* **Goal of the exercise**:
Only the lines holding "when" are wanted. Copy every one from the records below.
Study material Block Start
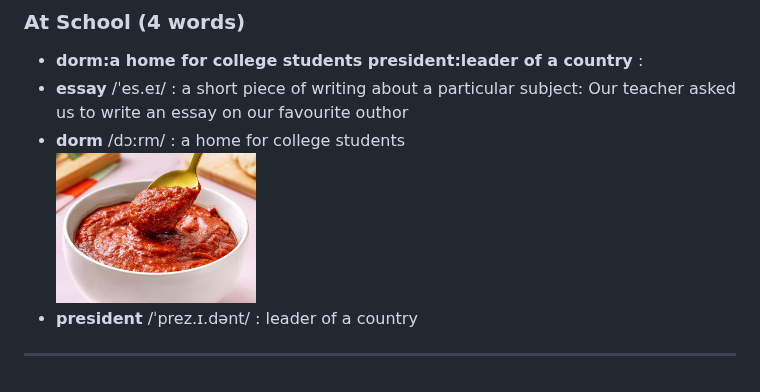
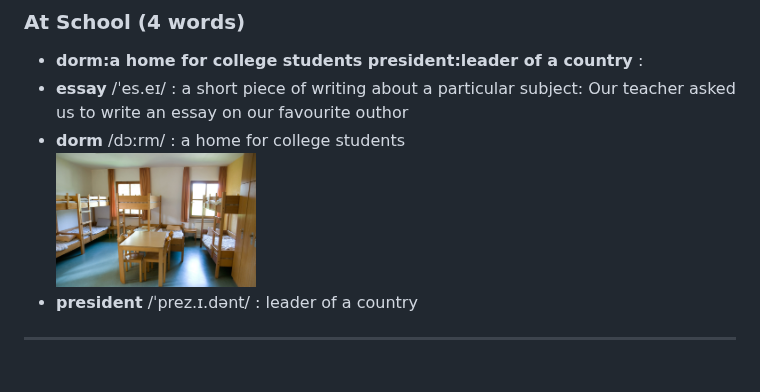
Before and after one commit to mahdi-marjani/learn-english, a Markdown page: vocabulary/duolingo.md, the part around the change. Drawn GitHub-style; pictures changed too: vocabulary/images/dorm.jpg (added).

Commit message:
fix "dorm" img

```diff
--- a/vocabulary/duolingo.md
+++ b/vocabulary/duolingo.md
@@ -85,6 +85,6 @@
 ### At School (4 words)
 - **dorm:a home for college students  president:leader of a country** :
 - **essay** /ˈes.eɪ/ : a short piece of writing about a particular subject: Our teacher asked us to write an essay on our favourite outhor
-- **dorm** /dɔːrm/ : a home for college students <br> <img src='images/sauce.jpg' alt='sauce' width='200'>
+- **dorm** /dɔːrm/ : a home for college students <br> <img src='images/dorm.jpg' alt='dorm' width='200'>
 - **president** /ˈprez.ɪ.dənt/ : leader of a country
 ---
```
Also changed, not shown: 1 other file.
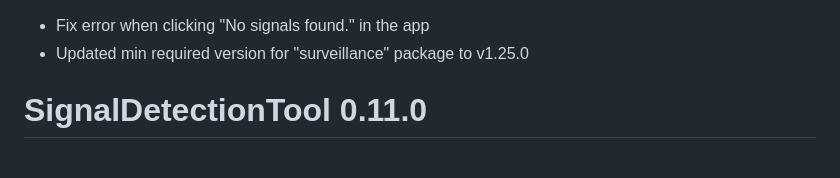
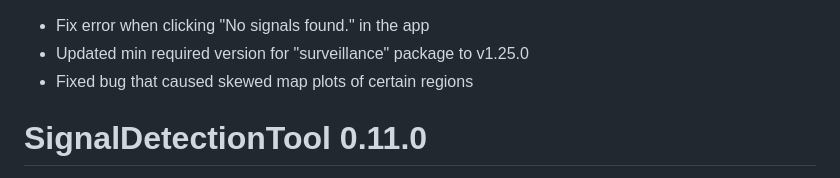
Before and after one commit to United4Surveillance/signal-detection-tool, a Markdown page: NEWS.md, the part around the change. GitHub-like rendering.

Commit message:
update news

```diff
--- a/NEWS.md
+++ b/NEWS.md
@@ -1,5 +1,6 @@
 * Fix error when clicking "No signals found." in the app
 * Updated min required version for "surveillance" package to v1.25.0
+* Fixed bug that caused skewed map plots of certain regions
 
 # SignalDetectionTool 0.11.0
 * Added visualisations and bug fixes in the linelist tab
```
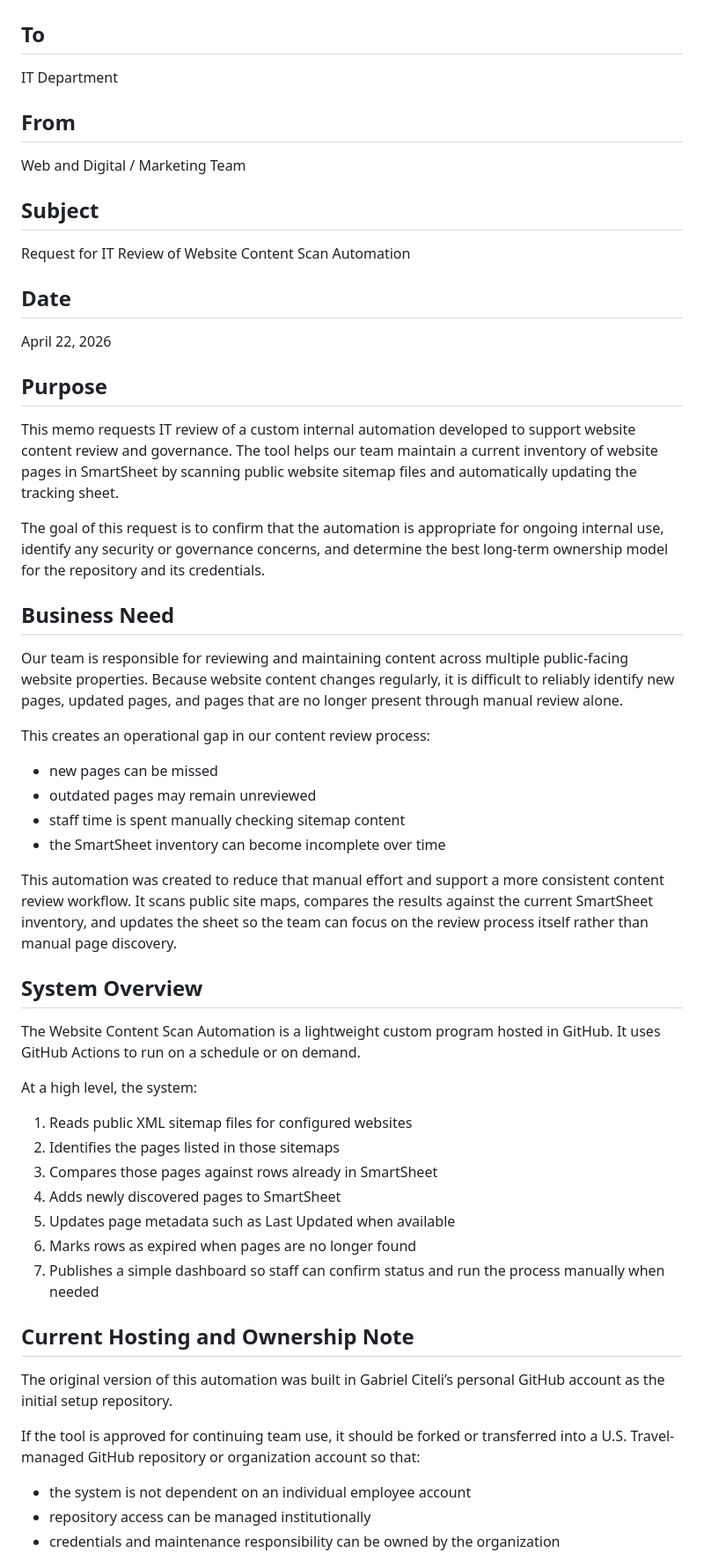
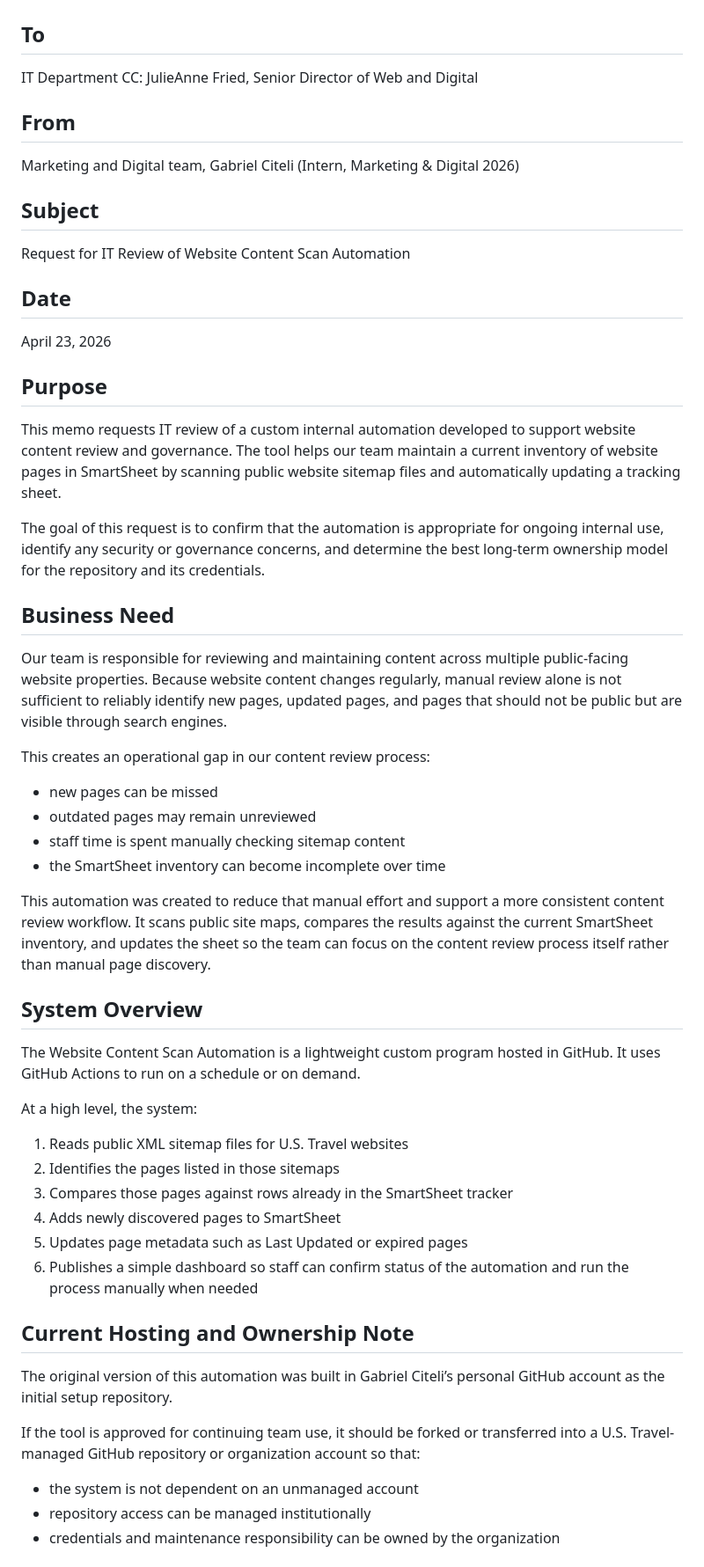
Before and after one commit to gciteli-ustravel/website-content-scan, a Markdown page: IT-Review-Memo.md, the part around one of its changes. Shown at 88% size. Drawn GitHub-style.

```diff
--- a/IT-Review-Memo.md
+++ b/IT-Review-Memo.md
@@ -2,25 +2,26 @@
 
 ## To
 IT Department
+CC: JulieAnne Fried, Senior Director of Web and Digital
 
 ## From
-Web and Digital / Marketing Team
+Marketing and Digital team, Gabriel Citeli (Intern, Marketing & Digital 2026)
 
 ## Subject
 Request for IT Review of Website Content Scan Automation
 
 ## Date
-April 22, 2026
+April 23, 2026
 
 ## Purpose
 
-This memo requests IT review of a custom internal automation developed to support website content review and governance. The tool helps our team maintain a current inventory of website pages in SmartSheet by scanning public website sitemap files and automatically updating the tracking sheet.
+This memo requests IT review of a custom internal automation developed to support website content review and governance. The tool helps our team maintain a current inventory of website pages in SmartSheet by scanning public website sitemap files and automatically updating a tracking sheet.
 
 The goal of this request is to confirm that the automation is appropriate for ongoing internal use, identify any security or governance concerns, and determine the best long-term ownership model for the repository and its credentials.
 
 ## Business Need
 
-Our team is responsible for reviewing and maintaining content across multiple public-facing website properties. Because website content changes regularly, it is difficult to reliably identify new pages, updated pages, and pages that are no longer present through manual review alone.
+Our team is responsible for reviewing and maintaining content across multiple public-facing website properties. Because website content changes regularly, manual review alone is not sufficient to reliably identify new pages, updated pages, and pages that should not be public but are visible through search engines.
 
 This creates an operational gap in our content review process:
 
@@ -29,7 +30,7 @@ This creates an operational gap in our content review process:
 - staff time is spent manually checking sitemap content
 - the SmartSheet inventory can become incomplete over time
 
-This automation was created to reduce that manual effort and support a more consistent content review workflow. It scans public site maps, compares the results against the current SmartSheet inventory, and updates the sheet so the team can focus on the review process itself rather than manual page discovery.
+This automation was created to reduce that manual effort and support a more consistent content review workflow. It scans public site maps, compares the results against the current SmartSheet inventory, and updates the sheet so the team can focus on the content review process itself rather than manual page discovery.
 
 ## System Overview
 
@@ -37,13 +38,12 @@ The Website Content Scan Automation is a lightweight custom program hosted in Gi
 
 At a high level, the system:
 
-1. Reads public XML sitemap files for configured websites
+1. Reads public XML sitemap files for U.S. Travel websites
 2. Identifies the pages listed in those sitemaps
-3. Compares those pages against rows already in SmartSheet
+3. Compares those pages against rows already in the SmartSheet tracker
 4. Adds newly discovered pages to SmartSheet
-5. Updates page metadata such as Last Updated when available
-6. Marks rows as expired when pages are no longer found
-7. Publishes a simple dashboard so staff can confirm status and run the process manually when needed
+5. Updates page metadata such as Last Updated or expired pages
+6. Publishes a simple dashboard so staff can confirm status of the automation and run the process manually when needed
 
 ## Current Hosting and Ownership Note
 
@@ -51,7 +51,7 @@ The original version of this automation was built in Gabriel Citeli’s personal
 
 If the tool is approved for continuing team use, it should be forked or transferred into a U.S. Travel-managed GitHub repository or organization account so that:
 
-- the system is not dependent on an individual employee account
+- the system is not dependent on an unmanaged account
 - repository access can be managed institutionally
 - credentials and maintenance responsibility can be owned by the organization
 
```
Also changed, not shown: other parts of IT-Review-Memo.md (+5 -6 lines).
Study material Block End
* **Response to the exercise**:
 * Fix error when clicking "No signals found." in the app
-5. Updates page metadata such as Last Updated when available
-6. Marks rows as expired when pages are no longer found
-7. Publishes a simple dashboard so staff can confirm status and run the process manually when needed
+6. Publishes a simple dashboard so staff can confirm status of the automation and run the process manually when needed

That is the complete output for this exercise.